"Dear Mr. Grady. … I've been thinking and writing a book on my life. I wonder what would become of it, how many pages would I get?" Audiences at the 1970–71 hit musical, The Me Nobody Knows, heard José Fernandez voice these words in the character of Carlos.1 Though Fernandez was a professional actor on a typical Broadway stage, the words he spoke had a more unusual status: they came from a letter sent by an incarcerated teenaged boy, C. R., to a former teacher. The Mr. Grady correspondence reminded audiences that unlike other Broadway hits, The Me Nobody Knows was a staging of words written mostly by African American and mainland Puerto Rican children. Even as his letters graced the stage, however, C. R. likely remained far from the lights of Broadway. This tension between textual proximity and bodily distance, I argue, replicates a dynamic already examined by C. R. and his fellow young authors of color in the late 1960s and early 1970s. In particular, literary work by three boys theorizes their simultaneously central and marginalized position in U.S. culture and demonstrates the utility of interpreting young people's creative acts through a dynamic of absence and presence.
The Me Nobody Knows (known as The Me) is a musical adaptation of a popular 1969 anthology, The Me Nobody Knows: Children's Voices from the Ghetto, in which schoolteacher Stephen M. Joseph gathered his students' writings with those collected by eleven other New York City teachers from "most[ly] … Black or Puerto Rican" students, predominantly boys, aged seven to eighteen (Joseph 10). Joseph's anthology helped accelerate a late 1960s to early 1970s U.S. literary trend: the surge in adult attention to and publication of writings by poor children of color. More than thirty anthologies of poetry and prose by U.S. minority youth writers, specifically, appeared between 1967 and 1972 alone. Collections of children's writings poured from workshops, classrooms and sites of juvenile incarceration, attracting [End Page 56] media coverage from New Jersey to Arizona. Whether churning out profits for mainstream presses or emerging from local mimeograph machines, youth anthologies largely embraced the stylistic variety and tone of frank social critique modeled by The Me Nobody Knows.

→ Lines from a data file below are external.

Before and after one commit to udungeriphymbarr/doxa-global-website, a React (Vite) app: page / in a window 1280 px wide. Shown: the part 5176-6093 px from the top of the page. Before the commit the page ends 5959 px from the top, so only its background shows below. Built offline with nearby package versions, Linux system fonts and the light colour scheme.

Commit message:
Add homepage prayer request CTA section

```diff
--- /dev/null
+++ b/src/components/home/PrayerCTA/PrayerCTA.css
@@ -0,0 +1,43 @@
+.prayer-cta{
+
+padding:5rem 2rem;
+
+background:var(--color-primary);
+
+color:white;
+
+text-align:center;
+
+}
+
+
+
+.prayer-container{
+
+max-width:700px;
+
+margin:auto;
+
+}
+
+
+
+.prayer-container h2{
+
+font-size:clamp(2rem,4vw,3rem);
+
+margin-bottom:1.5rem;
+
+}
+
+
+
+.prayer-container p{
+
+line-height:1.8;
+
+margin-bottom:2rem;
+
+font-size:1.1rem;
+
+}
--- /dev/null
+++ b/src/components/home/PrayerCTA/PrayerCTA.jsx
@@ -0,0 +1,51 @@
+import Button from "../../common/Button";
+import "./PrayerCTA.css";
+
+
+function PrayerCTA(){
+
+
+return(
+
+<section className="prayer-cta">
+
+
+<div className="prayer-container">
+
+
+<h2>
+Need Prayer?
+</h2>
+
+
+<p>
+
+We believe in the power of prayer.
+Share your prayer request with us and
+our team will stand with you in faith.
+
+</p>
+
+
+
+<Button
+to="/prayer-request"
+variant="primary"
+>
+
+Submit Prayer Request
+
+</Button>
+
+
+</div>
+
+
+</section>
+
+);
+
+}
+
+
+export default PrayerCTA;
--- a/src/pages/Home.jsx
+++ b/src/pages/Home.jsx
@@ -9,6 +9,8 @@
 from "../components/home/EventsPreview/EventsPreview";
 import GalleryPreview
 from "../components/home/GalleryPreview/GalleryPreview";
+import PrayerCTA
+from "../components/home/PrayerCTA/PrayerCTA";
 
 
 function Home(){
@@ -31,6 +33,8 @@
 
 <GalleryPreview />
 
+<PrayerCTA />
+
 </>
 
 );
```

The wave of youth anthologies partly reflected a growing awareness of children's political influence, as witnessed nationwide in news stories and television footage of young African Americans in school desegregation battles and the broader civil rights movement. At the same time, an increasingly racialized discourse of juvenile delinquency, heightened by coverage of the civil disorders that spread through U.S. cities in the late 1960s, figured black boys and other children of color as "social dynamite," threatening agents of disorder and revenge for American racial and economic oppression (Hinton 29). Although incarceration rates would only begin to rise steeply in the mid-1970s, by the end of the 1960s, black and brown boys were firmly positioned at the center of an accelerating regimen of racist policing in schools, community spaces and sites of juvenile incarceration. As the War on Poverty transitioned to the War on Crime, young people of color found themselves in a doubly admiring and threatening national spotlight, in which cultural appetite for their writings grew.2
The Me musical theatricalized this trend. The Me Nobody Knows anthology captured the dramatic imagination of a group of white men in the theater industry, who wove together approximately eighty children's poetry and prose texts from the volume into spoken and sung roles for six boys and six girls. Moving around a spare, city-block set, the characters' alternately solo and gathered voices form a minimally plotted collage of friendship and teasing, love and lust, boredom with school, existential musings and frustration with the drugs, violence, racism, and poverty of New York life. Having caught critical attention off-Broadway, the musical soon began its award-winning run at the Helen Hayes and Longacre Theatres before appearing in several other cities and countries. With a live TV version running on Showtime in 1980, The Me is still produced in schools...